►

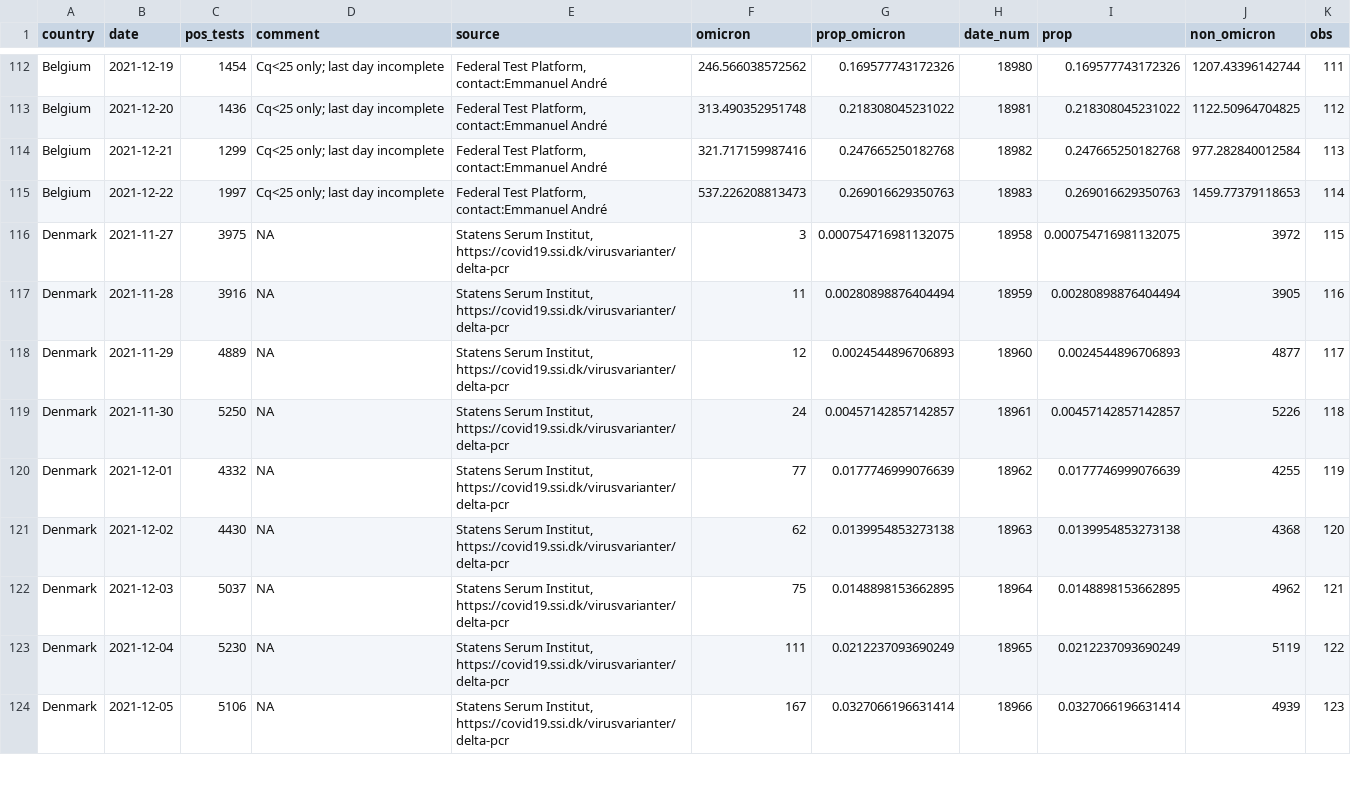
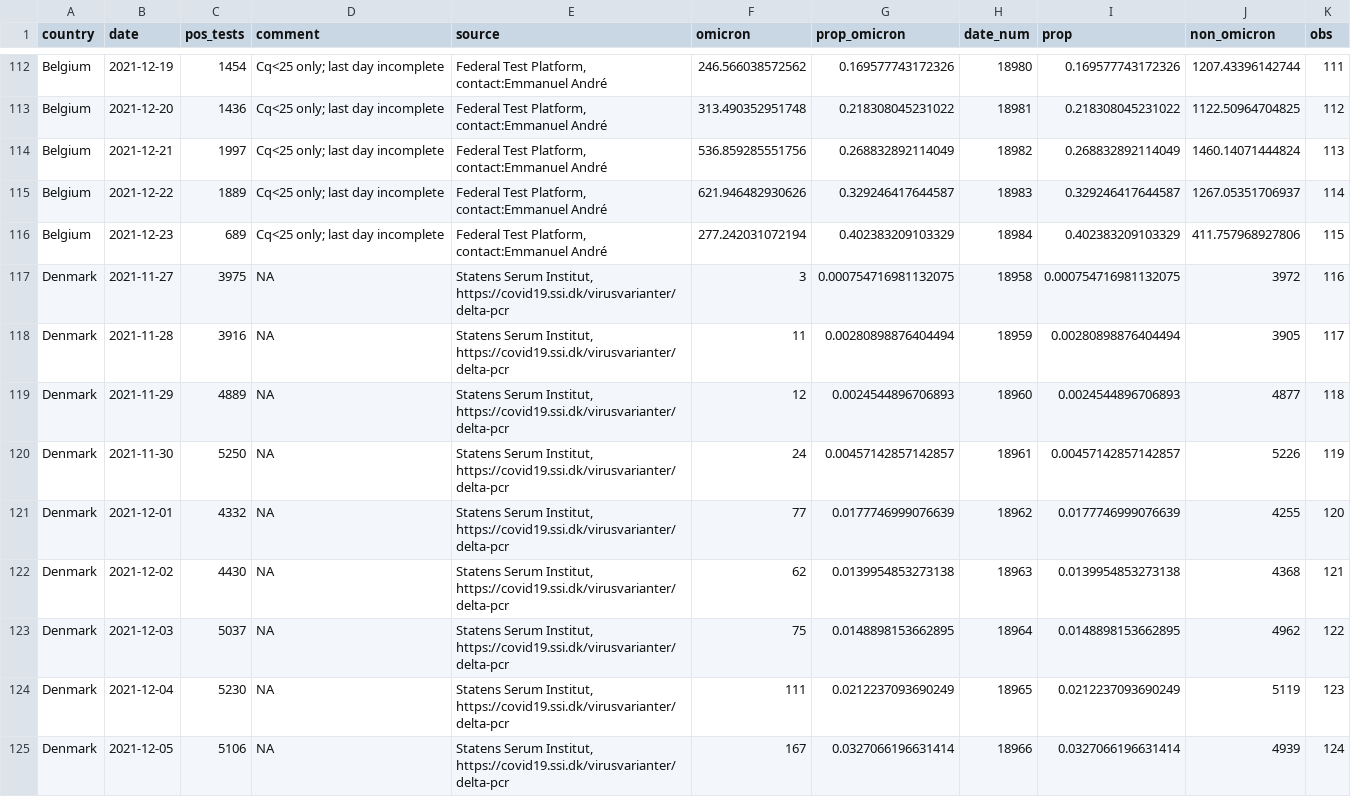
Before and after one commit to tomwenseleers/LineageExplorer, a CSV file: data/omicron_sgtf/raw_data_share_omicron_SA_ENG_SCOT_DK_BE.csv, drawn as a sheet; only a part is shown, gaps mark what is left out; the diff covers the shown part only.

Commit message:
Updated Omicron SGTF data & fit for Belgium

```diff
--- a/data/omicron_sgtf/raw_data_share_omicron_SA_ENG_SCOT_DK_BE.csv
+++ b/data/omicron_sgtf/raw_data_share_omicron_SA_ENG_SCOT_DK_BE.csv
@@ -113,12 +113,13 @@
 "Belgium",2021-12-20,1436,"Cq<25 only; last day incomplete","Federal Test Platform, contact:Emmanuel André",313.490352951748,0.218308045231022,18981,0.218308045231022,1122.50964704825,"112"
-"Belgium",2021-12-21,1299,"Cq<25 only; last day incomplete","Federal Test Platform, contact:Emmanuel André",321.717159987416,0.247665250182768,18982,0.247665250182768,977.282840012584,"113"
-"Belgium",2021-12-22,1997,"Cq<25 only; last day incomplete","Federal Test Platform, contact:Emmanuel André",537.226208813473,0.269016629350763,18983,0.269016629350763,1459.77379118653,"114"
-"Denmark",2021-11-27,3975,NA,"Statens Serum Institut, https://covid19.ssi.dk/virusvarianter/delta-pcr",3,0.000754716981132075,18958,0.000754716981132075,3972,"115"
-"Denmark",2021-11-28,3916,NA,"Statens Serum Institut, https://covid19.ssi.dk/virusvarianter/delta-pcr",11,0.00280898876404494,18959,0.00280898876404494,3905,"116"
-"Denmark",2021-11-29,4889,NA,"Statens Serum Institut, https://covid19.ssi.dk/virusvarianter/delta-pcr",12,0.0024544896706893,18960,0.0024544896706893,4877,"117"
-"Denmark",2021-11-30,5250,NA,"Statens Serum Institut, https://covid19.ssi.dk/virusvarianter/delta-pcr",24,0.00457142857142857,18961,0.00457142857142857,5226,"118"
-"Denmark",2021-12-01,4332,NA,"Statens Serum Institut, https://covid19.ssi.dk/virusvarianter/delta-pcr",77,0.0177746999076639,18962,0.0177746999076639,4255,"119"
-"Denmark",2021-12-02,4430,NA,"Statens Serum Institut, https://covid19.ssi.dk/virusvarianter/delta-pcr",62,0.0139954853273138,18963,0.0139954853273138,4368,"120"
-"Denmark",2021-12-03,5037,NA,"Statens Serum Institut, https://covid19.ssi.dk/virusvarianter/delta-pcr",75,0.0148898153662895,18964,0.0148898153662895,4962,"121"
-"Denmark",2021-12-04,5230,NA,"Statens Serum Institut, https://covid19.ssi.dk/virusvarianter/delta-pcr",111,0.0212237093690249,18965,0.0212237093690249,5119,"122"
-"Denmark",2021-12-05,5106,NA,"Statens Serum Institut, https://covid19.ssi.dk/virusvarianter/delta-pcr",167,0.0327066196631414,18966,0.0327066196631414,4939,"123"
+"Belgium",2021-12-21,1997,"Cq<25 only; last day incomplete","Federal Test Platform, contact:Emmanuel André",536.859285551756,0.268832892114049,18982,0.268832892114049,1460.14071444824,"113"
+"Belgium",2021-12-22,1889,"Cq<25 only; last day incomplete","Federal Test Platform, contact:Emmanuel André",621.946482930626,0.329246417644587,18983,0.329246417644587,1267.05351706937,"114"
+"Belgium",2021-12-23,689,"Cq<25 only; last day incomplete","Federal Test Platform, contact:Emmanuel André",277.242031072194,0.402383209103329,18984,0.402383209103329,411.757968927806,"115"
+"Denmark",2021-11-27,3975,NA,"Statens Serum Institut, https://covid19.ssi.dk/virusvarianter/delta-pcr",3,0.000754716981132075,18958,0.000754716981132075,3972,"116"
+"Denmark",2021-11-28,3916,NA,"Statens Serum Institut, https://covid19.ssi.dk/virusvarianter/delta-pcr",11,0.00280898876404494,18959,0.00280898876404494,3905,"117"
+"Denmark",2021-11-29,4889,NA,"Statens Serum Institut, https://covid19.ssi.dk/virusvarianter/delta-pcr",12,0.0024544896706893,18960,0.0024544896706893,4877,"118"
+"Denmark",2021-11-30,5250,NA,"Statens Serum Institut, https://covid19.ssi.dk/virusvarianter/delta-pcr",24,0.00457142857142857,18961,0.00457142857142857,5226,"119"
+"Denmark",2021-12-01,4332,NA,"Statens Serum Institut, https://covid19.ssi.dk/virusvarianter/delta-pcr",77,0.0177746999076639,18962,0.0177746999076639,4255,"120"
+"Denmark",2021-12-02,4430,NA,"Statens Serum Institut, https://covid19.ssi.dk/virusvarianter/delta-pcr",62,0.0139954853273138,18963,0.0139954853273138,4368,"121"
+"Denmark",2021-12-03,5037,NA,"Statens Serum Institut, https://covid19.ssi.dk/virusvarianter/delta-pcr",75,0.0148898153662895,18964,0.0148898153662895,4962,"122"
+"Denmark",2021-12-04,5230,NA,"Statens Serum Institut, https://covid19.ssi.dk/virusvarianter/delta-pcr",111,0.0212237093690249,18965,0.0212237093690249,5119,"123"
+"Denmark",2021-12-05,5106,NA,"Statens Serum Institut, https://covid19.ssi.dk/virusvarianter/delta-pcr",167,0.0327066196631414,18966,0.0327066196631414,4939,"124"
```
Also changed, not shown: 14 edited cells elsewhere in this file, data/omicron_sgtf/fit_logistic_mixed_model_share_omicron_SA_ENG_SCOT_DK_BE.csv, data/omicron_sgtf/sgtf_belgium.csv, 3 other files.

◄
►

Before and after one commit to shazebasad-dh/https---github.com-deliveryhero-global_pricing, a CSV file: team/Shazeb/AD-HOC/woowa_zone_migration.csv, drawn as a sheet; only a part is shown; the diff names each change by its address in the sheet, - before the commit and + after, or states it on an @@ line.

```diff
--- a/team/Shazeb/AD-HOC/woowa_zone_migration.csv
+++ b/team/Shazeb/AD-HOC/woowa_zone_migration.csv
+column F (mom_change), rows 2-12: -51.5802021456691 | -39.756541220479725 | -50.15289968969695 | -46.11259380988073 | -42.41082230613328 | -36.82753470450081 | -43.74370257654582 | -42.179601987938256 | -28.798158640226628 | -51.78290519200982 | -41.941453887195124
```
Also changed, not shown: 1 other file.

◄
►

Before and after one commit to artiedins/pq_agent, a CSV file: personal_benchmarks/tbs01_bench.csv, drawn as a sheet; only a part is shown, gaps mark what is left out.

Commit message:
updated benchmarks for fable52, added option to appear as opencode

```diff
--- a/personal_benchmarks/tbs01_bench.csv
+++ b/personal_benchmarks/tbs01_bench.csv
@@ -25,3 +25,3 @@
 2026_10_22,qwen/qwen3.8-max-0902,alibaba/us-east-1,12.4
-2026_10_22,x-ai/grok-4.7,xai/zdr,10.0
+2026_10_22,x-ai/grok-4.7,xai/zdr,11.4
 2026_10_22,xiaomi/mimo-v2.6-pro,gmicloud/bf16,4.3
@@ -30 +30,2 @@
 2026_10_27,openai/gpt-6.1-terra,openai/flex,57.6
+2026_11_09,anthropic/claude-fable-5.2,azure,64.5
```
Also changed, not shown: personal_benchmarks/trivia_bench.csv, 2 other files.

◄

For the records above, state how many lines contain the string "data", with no added text.

__Task answer__
5